In today’s Gospel, St. John the Baptist finds himself in prison for having aroused the anger of the King with his harsh words of rebuke and warning. This is one of the most important tasks of the prophets: to call to a conversion of the heart and to preach against sin and injustice (cf. CCC, 2581). The prophet must proclaim the word that nobody wants to hear, but which we all really need to hear. The prophet makes us uncomfortable; he is a cause of annoyance for us because he tries to unearth our conscience, to bring it to light so that it can scrutinize our wrong actions.
For this reason, the prophet becomes a symbol of our conscience. In fact, he becomes an adversary to our evil desires, like our conscience. According to St. Dorotheus of Gaza, Jesus spoke of this adversary, that is, of our conscience, when he said:
Make friends quickly with your accuser, while you are going with him to court, lest your accuser hand you over to the judge, and the judge to the guard, and you be put in prison; truly, I say to you, you will never get out till you have paid the last penny (Mt 5:25-26).
St. John found himself in prison for having accused the King of his sins, for having been a witness to the truth. His imprisonment was a cause for merit because it was a testament to his fidelity. But if we don’t listen to our conscience, represented by the prophet St. John the Baptist, our conscience will betray the judge, who is Christ, and we will be placed in the prison of purgatory until we have been purified of our disobedience.
St. John the Baptist “completes the cycle of prophets begun by Elijah” (CCC, 719). Elijah, who arose like a fire, and whose word burned like a torch (Sir 48:1), appeared in Israel about 850 years before the birth of Jesus, and is “the father of the prophets” (CCC, 2582). During the eight centuries between Elijah and St. John the Baptist, there were 16 prophets, and their words form an essential part of the Bible. In addition to the call to conversion, the prophets had the task of forming the faith of Israel and of offering to the people a fervent example of prayer. However, the culmination of their ministry is found in their many prophetic announcements of the coming and the life of the Christ-Messiah who was to bring definitive redemption not only to the people of Israel, but to all the nations of the world.
An example of such a prophecy is found in today’s Gospel, in the passage cited by Jesus in the book of the prophet Isaiah, the prophet par excellence during the season of Advent. The text announces that at the coming of the Savior the eyes of the blind shall be opened, and the ears of the deaf unstopped; then shall the lame man leap like a hart, and the tongue of the dumb sing for joy (Is 35:5-6). Jesus cites this text to respond to the question of the disciples of St. John the Baptist. St. John had sent them to Jesus to ask if he was really the Christ. Jesus responds saying “yes”, and takes as a testimony the prophetic words enunciated by Isaiah. He responds to St. John, who was a prophet, with the words of another prophet. Since it is the same Holy Spirit which fills and speaks through the prophets, Jesus knew that St. John would immediately understand his statement.
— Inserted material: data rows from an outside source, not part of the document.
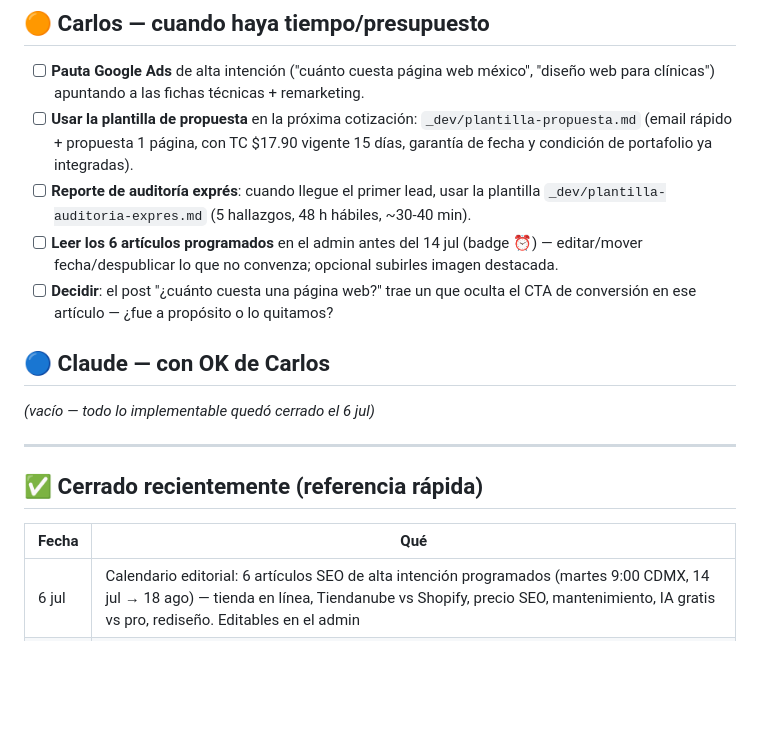
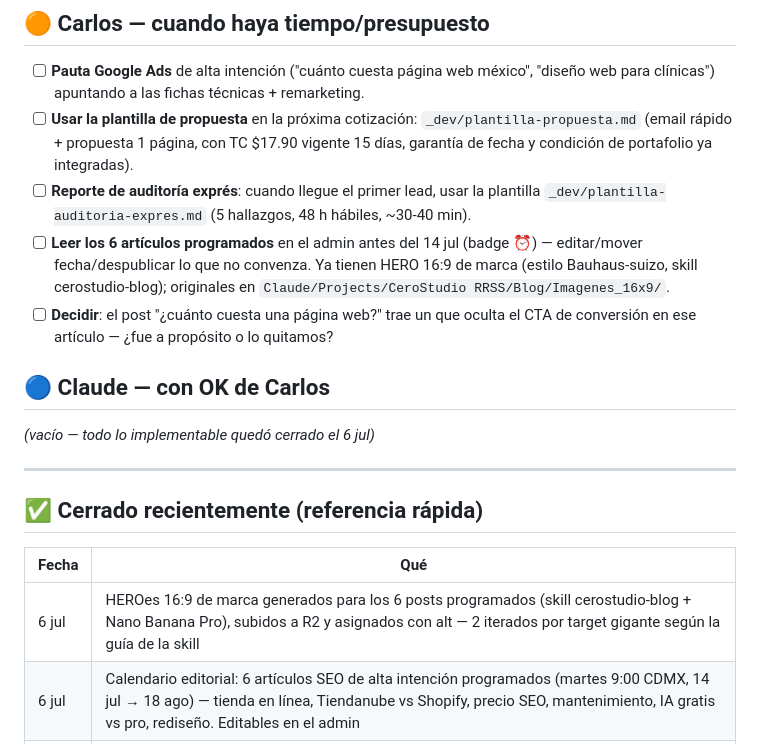
Before and after one commit to carlosluqueancona/cerostudio_site, a Markdown page: _dev/PENDIENTES.md, the part around the change. GitHub-like rendering; blank space fills up the shorter version.

Commit message:
docs(ops): HEROes de marca asignados a los 6 posts programados
Co-Authored-By: Claude Fable 5 <noreply@anthropic.com>

```diff
--- a/_dev/PENDIENTES.md
+++ b/_dev/PENDIENTES.md
@@ -26,7 +26,9 @@
 - [ ] **Reporte de auditoría exprés**: cuando llegue el primer lead, usar la plantilla
   `_dev/plantilla-auditoria-expres.md` (5 hallazgos, 48 h hábiles, ~30-40 min).
 - [ ] **Leer los 6 artículos programados** en el admin antes del 14 jul (badge ⏰) —
-  editar/mover fecha/despublicar lo que no convenza; opcional subirles imagen destacada.
+  editar/mover fecha/despublicar lo que no convenza. Ya tienen HERO 16:9 de marca
+  (estilo Bauhaus-suizo, skill cerostudio-blog); originales en
+  `Claude/Projects/CeroStudio RRSS/Blog/Imagenes_16x9/`.
 - [ ] **Decidir**: el post "¿cuánto cuesta una página web?" trae un <style> que oculta
   el CTA de conversión en ese artículo — ¿fue a propósito o lo quitamos?
 
@@ -40,6 +42,7 @@
 
 | Fecha | Qué |
 |---|---|
+| 6 jul | HEROes 16:9 de marca generados para los 6 posts programados (skill cerostudio-blog + Nano Banana Pro), subidos a R2 y asignados con alt — 2 iterados por target gigante según la guía de la skill |
 | 6 jul | Calendario editorial: 6 artículos SEO de alta intención programados (martes 9:00 CDMX, 14 jul → 18 ago) — tienda en línea, Tiendanube vs Shopify, precio SEO, mantenimiento, IA gratis vs pro, rediseño. Editables en el admin |
 | 6 jul | Plantilla de propuesta/cotización (`_dev/plantilla-propuesta.md`) — cierra el pendiente de TC con vigencia |
 | 6 jul | Caché DOMADO y verificado por Carlos: browser siempre revalida (max-age=0 vía middleware), edge 5 min purgado automáticamente por el admin, y la Cache Rule de la zona corregida a "Respect origin TTL" (tenía override que obligaba a purgar a mano). Editar un post se ve al instante |
```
However, St. John the Baptist was more than a prophet (Mt 11:9). While the other prophets had announced the Christ centuries before his actual coming, John the Baptist was the definitive Precursor who personally showed Him to us. He is the messenger announced by the prophet Malachi (cf. Ml 3:1) who would prepare the way before the Lord. He prepares this way calling us to conversion. Since the principle goal of the coming of the Lord is for him to dwell in our hearts, St. John prepares a way calling us to repentance. St. John wants to prepare our hearts precisely for the coming of the Lord, and we prayed at the beginning of this Mass to stimulate our hearts to prepare a way for Him to enter. This means that we as well have a prophetic task; we as well are called to be prophets—to announce Christ to ourselves and to others, and to prepare a way to welcome him through faith, hope, and charity.
But the best way to prepare our hearts for the coming of Christ offered to us by St. John consists in his humility. It is he who says that Christ “must increase, but I must decrease” (Jn 3:30). The road offered to us by John the Baptist is, in the end, quite simple. It consists in the humble recognition of our smallness, but also in the great and merciful goodness of God. Let us pray that this humility can truly purify our hearts for the coming of him who is gentle and lowly of heart (Mt 11:29).
(Translated from the original Italian by B. Gonzalez.)